What You Need To Know About Condominium Insurance
In Southern California, owning a “condo” is very popular and in many cases a more affordable way to own your home. California home insurance is a bit different then condo insurance due to the nature of the structure, but what about the insurance on your condominium? Is it the same as insuring a single family home? Let’s take a quick look at the key element necessary to insure your condo correctly.
First things first. It’s important to know that a condominium is not a specific kind of building, but a form of ownership. It can be in the form of a townhouse, a converted apartment, maybe in a high-rise building, or a free standing dwelling. The word “Condominium” is a Latin word meaning joint ownership or control. So in terms of housing, it denotes individual ownership in a multi unit project, with land and all other parts of the project held in common with the owners of the other units.
It is crucial to understand what you are responsible to insure, and to do that, you will need to look carefully at the master policy held by your homeowner’s association. It will spell out the details of who insured the common areas (garages, sidewalks, swimming pools). And it spells out what you are responsible to insured in your unit as well. These policies range from the unit owner being responsible for everything in the unit from the unfinished walls inward, or, only for the personal property you own and any additions done to the unit after purchase.
The key to this coverage is making sure you protect your personal property with a condo-owners policy. This covers your personal property (with some limitations) based on a value that you determine on a replacement cost basis. This policy will also cover any upgrades to the interior of the unit as well, but you must add this onto the policy by endorsement. For example you put in granite countertops, or upgraded carpet. You will need to protect the value of these items in your policy.
Finally, loss assessment coverage may be needed as well. Most associations in their by-laws contain provisions to assess each unit owner with a proportionate share of property losses and liability claims, when the master policy does not cover the loss. Most policies carry $1000 coverage, but you will want to increase this limit on your policy. And if you rent out your unit, then the coverage would change once again, to protect the upgrades to the property, loss of rental income, and liability for the unit itself.
This is a quick overview of the condo insurance policy.
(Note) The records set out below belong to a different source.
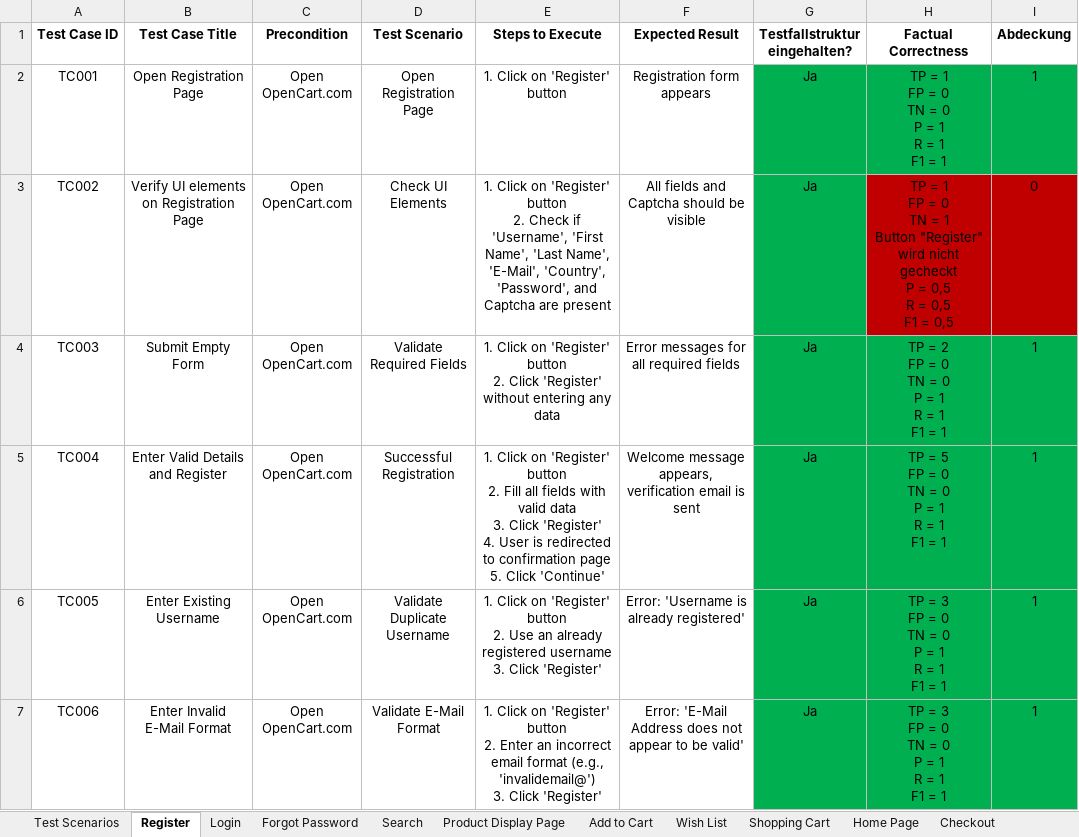
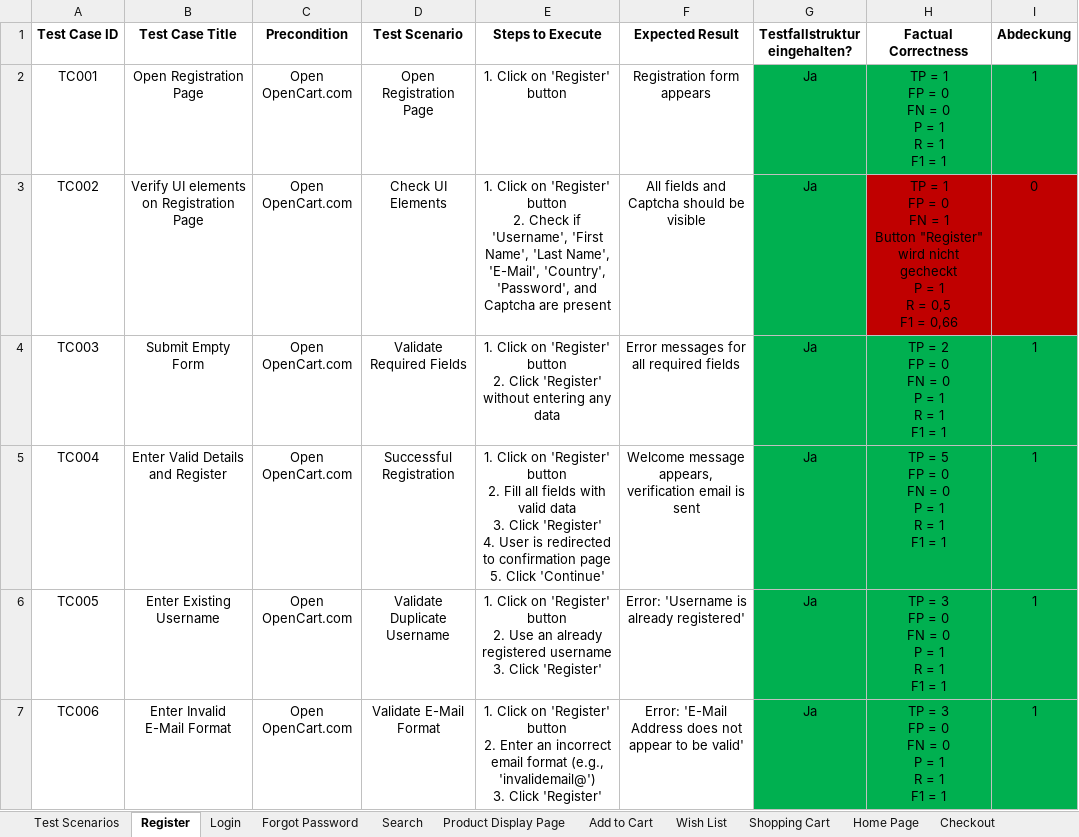
Before and after one commit to MrMueller15/Bachelor-Thesis, an Excel workbook: Testdaten/Testdaten von und für GPT-4/OpenCart-TestExecution Results_GPT-4_ausgewertet.xlsx, sheet Register, drawn as a sheet; only a part is shown; values as stored, in another font and other column widths than the file's, no borders; ↵ is a line break in a cell; the diff covers the shown part only; the diff names each change by its address in the sheet, - before the commit and + after, or states it on an @@ line.

```diff
--- a/Testdaten/Testdaten von und für GPT-4/OpenCart-TestExecution Results_GPT-4_ausgewertet.xlsx (sheet Register)
+++ b/Testdaten/Testdaten von und für GPT-4/OpenCart-TestExecution Results_GPT-4_ausgewertet.xlsx (sheet Register)
-H2 (Factual Correctness): TP = 1 ↵ FP = 0 ↵ TN = 0 ↵ P = 1 ↵ R = 1 ↵ F1 = 1
+H2 (Factual Correctness): TP = 1 ↵ FP = 0 ↵ FN = 0 ↵ P = 1 ↵ R = 1 ↵ F1 = 1
-H3 (Factual Correctness): …= 0 ↵ TN = 1 ↵ Button "Register" wird nicht gecheckt ↵ P = 0,5 ↵ R = 0,5 ↵ F1 = 0,5
+H3 (Factual Correctness): …= 0 ↵ FN = 1 ↵ Button "Register" wird nicht gecheckt ↵ P = 1 ↵ R = 0,5 ↵ F1 = 0,66
-H4 (Factual Correctness): TP = 2 ↵ FP = 0 ↵ TN = 0 ↵ P = 1 ↵ R = 1 ↵ F1 = 1
+H4 (Factual Correctness): TP = 2 ↵ FP = 0 ↵ FN = 0 ↵ P = 1 ↵ R = 1 ↵ F1 = 1
-H5 (Factual Correctness): TP = 5 ↵ FP = 0 ↵ TN = 0 ↵ P = 1 ↵ R = 1 ↵ F1 = 1
+H5 (Factual Correctness): TP = 5 ↵ FP = 0 ↵ FN = 0 ↵ P = 1 ↵ R = 1 ↵ F1 = 1
-H6:H7 (Factual Correctness): TP = 3 ↵ FP = 0 ↵ TN = 0 ↵ P = 1 ↵ R = 1 ↵ F1 = 1
+H6:H7 (Factual Correctness): TP = 3 ↵ FP = 0 ↵ FN = 0 ↵ P = 1 ↵ R = 1 ↵ F1 = 1
```
Also changed, not shown: 15 edited cells elsewhere in this sheet, sheet Login, sheet Test Scenarios, 2 other files.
Please contact your agent to review this coverage in detail and make sure you have the proper coverage with the right limits where needed.
Written by: Gary Remland